(b Sibiu, Romania, March 27, 1940). Romanian composer, professor, and musicologist of German ancestry. His works are inspired by the folklore and academic art of the Transylvanian Saxons, while also manifesting a moderate tendency to assimilate modern idioms. Published especially by German and Swiss houses, his compositions gained him international prestige within German-language circles. Additionally, he pursued his vocation as a researcher by analysing the works of J.S. Bach and of Transylvanian musicians, especially Gabriel Reilich and Paul Richter. He studied at the Conservatory of Cluj (1959–65) with Sigismund Toduţă (composition), Cornel Tăranu (harmony), and Vasile Herman (musical forms). He took the Ph.D. in musicology from the Music Academy of Cluj-Napoca (1978) with a thesis called Contradominanta în creaţia lui W.A. Mozart (‘The Counter-Dominant in the Works of W.A. Mozart’). As a professor in the harmony/composition department of the Cluj-Napoca Conservatory, Türk developed significant treatises and courses, including the book ...

Article

Ian Mikyska

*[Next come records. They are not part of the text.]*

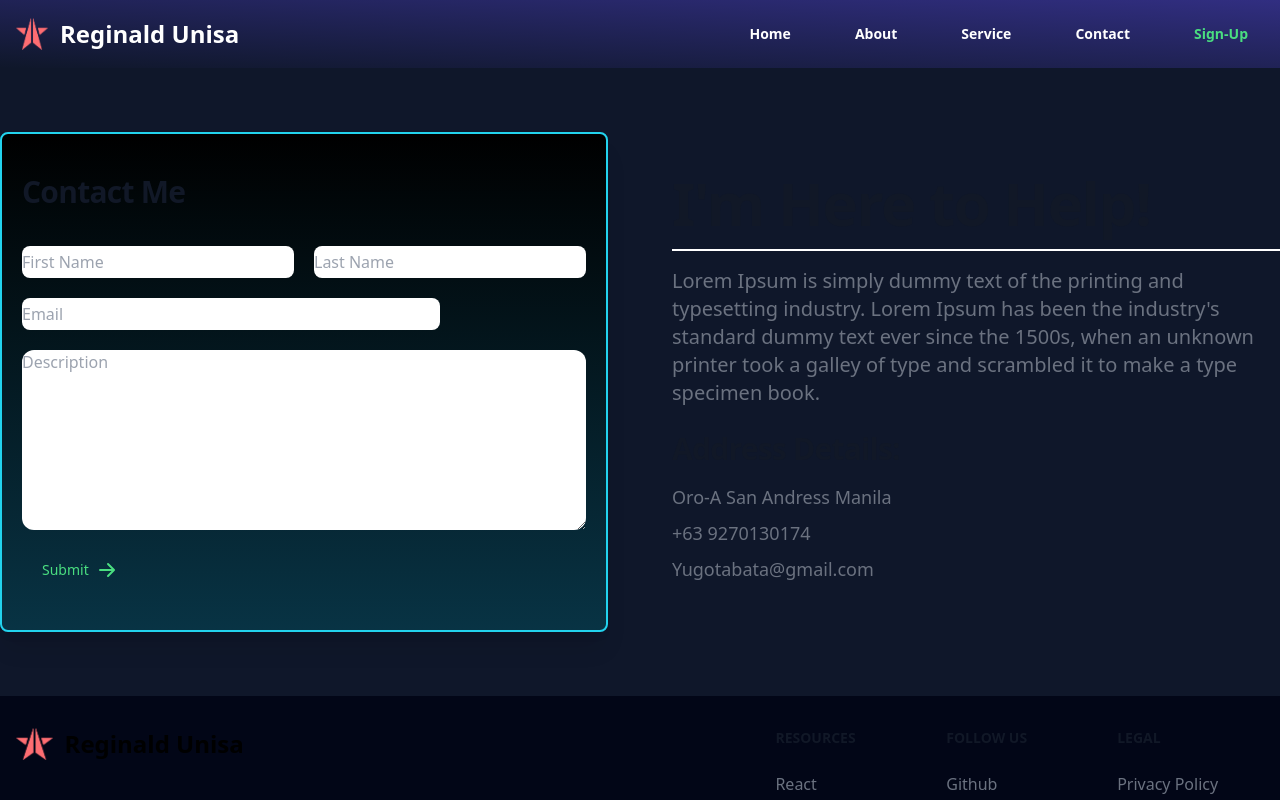
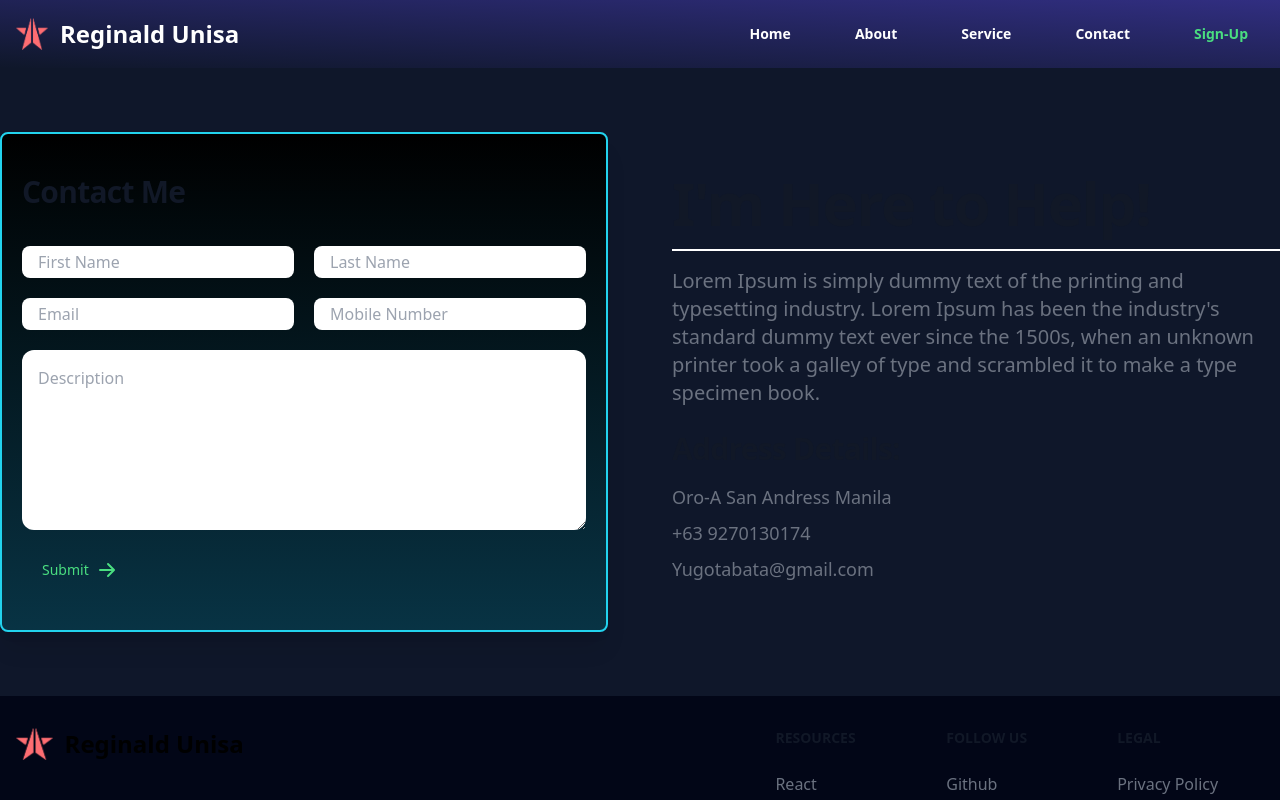
Before and after one commit to iStrafe/Static, a React (Vite) app: page /Contact in a window 1280 px wide. Shown: the top 800 px of the page. Built offline with nearby package versions, Linux system fonts and the light colour scheme.

Commit message:
added padding in Contact

```diff
--- a/src/views/Contact.jsx
+++ b/src/views/Contact.jsx
@@ -17,10 +17,11 @@ const Contact = () => {
 
                 <h1 className="col-span-4 mb-4 text-3xl tracking-tight font-extrabold text-gray-900 dark:text-white">Contact Me</h1>
 
-                <input className="col-span-4 sm:col-span-2 md:col-span-2 rounded-lg h-8" type="text" placeholder="First Name" />
-                <input className="col-span-4 sm:col-span-2 md:col-span-2 rounded-lg h-8" type="text" placeholder="Last Name" />
-                <input className="col-span-4 sm:col-span-3 rounded-lg h-8" type="email" placeholder="Email" />
-                <textarea className="col-span-4 sm:col-span-2 md:col-span-4 row-span-10 rounded-xl" placeholder="Description"></textarea>
+                <input className="col-span-4 sm:col-span-2 md:col-span-2 rounded-lg h-8 p-4" type="text" placeholder="First Name" />
+                <input className="col-span-4 sm:col-span-2 md:col-span-2 rounded-lg h-8 p-4" type="text" placeholder="Last Name" />
+                <input className="col-span-4 sm:col-span-2 rounded-lg h-8 p-4" type="email" placeholder="Email" />
+                <input className="col-span-4 sm:col-span-2 rounded-lg h-8 p-4" type="email" placeholder="Mobile Number" />
+                <textarea className="col-span-4 sm:col-span-2 md:col-span-4 row-span-10 rounded-xl p-4" placeholder="Description"></textarea>
 
                 <a href="#" className="col-span-4 md:col-span-3 inline-flex items-center text-green-400 hover:text-green-300 bg-primary-700 hover:bg-primary-800 focus:ring-4 focus:ring-primary-300 font-medium rounded-lg text-sm px-5 py-2.5 text-center dark:focus:ring-primary-900">
                     Submit
```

(b Brno, 13 March 1966). Czech composer, pedagogue, and writer on music, son of zdeněk zouhar. He studied composition at the Janáček Academy of Music and Performing Arts (JAMU) in Brno (with Miloš Ištván and alois piňos) and musicology at the Masaryk University, followed by post-graduate studies at the Hochschule für Musik und darstellende Kunst Graz (with Herman Markus Preßl and younghi pagh-paan) and JAMU. He remains an external pedagogue at both these institutions, as well as being active as a researcher at the Palacký University Olomouc (vice-dean starting in 2010), Ostrava University, and Masaryk University.

His brand of postmodernism is surprisingly respectful, using disparate materials in a serious manner, and generally staying with a few pieces of material for the duration of a piece or movement. Often composed in an additive, evolutionary structure, his works are sonically reminiscent of New York post-minimalism, but are very European in their approach to expressivity and emotional intensity. This approach includes both the intense rhythms of ...